Despite Union petroleum minister M Veerappa Moily’s desperate attempts to woo them, domestic and global oil and gas companies are unlikely to participate enthusiastically in the 10th round of New Exploration Licensing Policy (Nelp X) auction that is likely in January.
Most industry participants dna spoke to stressed that like previous two Nelp auctions, the upcoming one is also likely to get tepid response from global giants such as BP, British Gas and Shell. Even private gas companies are not too keen to invest any further in India due to several regulatory issues.
“For multinationals to come and invest in India, two things are key — clarity on gas pricing policy and investor-friendly production sharing contracts (PSCs),” a senior official from a state-owned upstream oil company said on condition of anonymity.
After the gas pricing row with Reliance Industries Ltd (RIL; read related report on this page), most exploration and production (E&P) players have become more cautious and want clearer and transparent PSCs. Interference of the Comptroller and Auditor General (CAG) and the Central Bureau of Investigation (CBI) has also irked industry players. Delays in approvals mainly from environment and defence ministries, too, have impacted investor sentiment. In the last two months, BHP Billiton and Santos have decided to relinquish nine and two gas blocks, respectively.

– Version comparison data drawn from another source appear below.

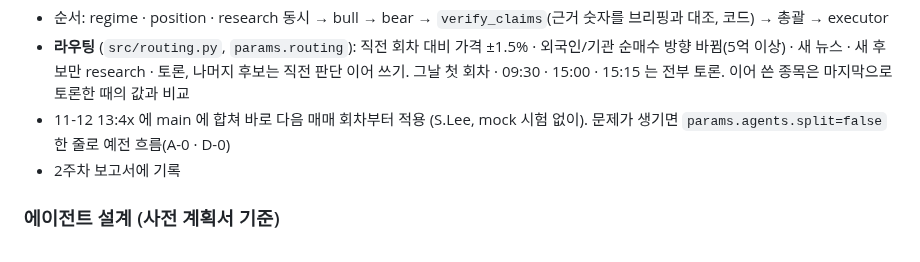
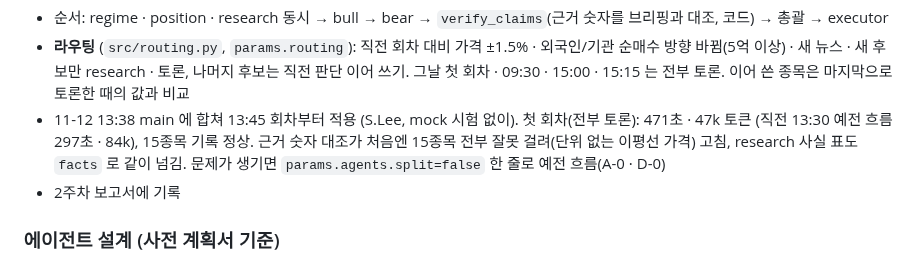
Before and after one commit to isopink/hynix-298f, a Markdown page: CLAUDE.md, the part around the change. Rendered like a GitHub page.

Commit message:
CLAUDE.md: 에이전트 분리 첫 회차 결과 기록
Co-Authored-By: Claude Opus 5.5 <noreply@anthropic.com>
Claude-Session: https://claude.ai/code/session_01ATjxQjs57VEtPfES8zkL7L

```diff
--- a/CLAUDE.md
+++ b/CLAUDE.md
@@ -73,7 +73,7 @@ reports/    보고서 PDF, drafts/ = 주간 회고 에이전트가 쓴 초안
 
 - 순서: regime · position · research 동시 → bull → bear → `verify_claims`(근거 숫자를 브리핑과 대조, 코드) → 총괄 → executor
 - **라우팅** (`src/routing.py`, `params.routing`): 직전 회차 대비 가격 ±1.5% · 외국인/기관 순매수 방향 바뀜(5억 이상) · 새 뉴스 · 새 후보만 research · 토론, 나머지 후보는 직전 판단 이어 쓰기. 그날 첫 회차 · 09:30 · 15:00 · 15:15 는 전부 토론. 이어 쓴 종목은 마지막으로 토론한 때의 값과 비교
-- 11-12 13:4x 에 main 에 합쳐 바로 다음 매매 회차부터 적용 (S.Lee, mock 시험 없이). 문제가 생기면 `params.agents.split=false` 한 줄로 예전 흐름(A-0 · D-0)
+- 11-12 13:38 main 에 합쳐 13:45 회차부터 적용 (S.Lee, mock 시험 없이). 첫 회차(전부 토론): 471초 · 47k 토큰 (직전 13:30 예전 흐름 297초 · 84k), 15종목 기록 정상. 근거 숫자 대조가 처음엔 15종목 전부 잘못 걸려(단위 없는 이평선 가격) 고침, research 사실 표도 `facts` 로 같이 넘김. 문제가 생기면 `params.agents.split=false` 한 줄로 예전 흐름(A-0 · D-0)
 - 2주차 보고서에 기록
 
 ### 에이전트 설계 (사전 계획서 기준)
```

In the nine rounds of Nelp auctions over the past 15 years, the government had awarded 254 oil and gas blocks, of which only 163 are operating, while three are producing. And 88 were relinquished.
India now has hardly any onshore or shallow exploration opportunities and most of future exploration will be in deep sea, which requires huge investments and involves maximum
risk. Such high-risk investment also demands high returns, which are possible only with higher gas prices, another official from a state-backed upstream oil company said.
While the government has already declared its intention to hike natural gas prices from April 2013 based on the Rangarajan Commitee recomendation, the Cabinet note on the decision is yet be notified. Gas prices are likely to double from the current $4.2 per unit as per the Rangarajan commitee’s formula.
RIL, the country’s largest E&P player, has already indicated that unless there is clarity in government policies, it may not participate in future E&P bids.
“If this kind of situation continues, then I don’t think we would be interested to invest more; we may find better destinations and there are other businesses also,” a senior RIL official told dna. BHP Billiton and Niko Resources declined to comment for this report.
The move towards revenue- sharing model instead of the current cost recovery model is also likely to make the 10th Nelp auction less attractive.
“A PSC is always better, particularly in the Indian context when you have very low prospectivity and high regulatory risk; revenue-sharing will certainly disincentivise E&P players,” the RIL official said. For revenue-sharing, an E&P player has to pay the government irrespective of the costs. The cost of exploration could be lower or higher than expected; if it’s higher, the E&P player concerned would stare at a loss.
But the government is in favour of the revenue-sharing model as it is easy to administer and would also help it to avoid CAG and CBI audits and other hassles.
Under the current cost-sharing model of PSC, explorers are first allowed to recover capital and operating expenditure under a specific formula before sharing profits with the government. The shift to revenue-sharing model in oil and gas exploration contracts was proposed by finance minister P Chidambaram in his 2013 Budget speech.
Reasons for pendency
Legacy policy issues unresolved since 2009
Adverse CAG comments on several production sharing contracts (PSCs)
CBI cases on DGH and oil minstry staff resulting in demoralisation
Failure to understand that rigid PSCs needed systemic remedy and not quick fixes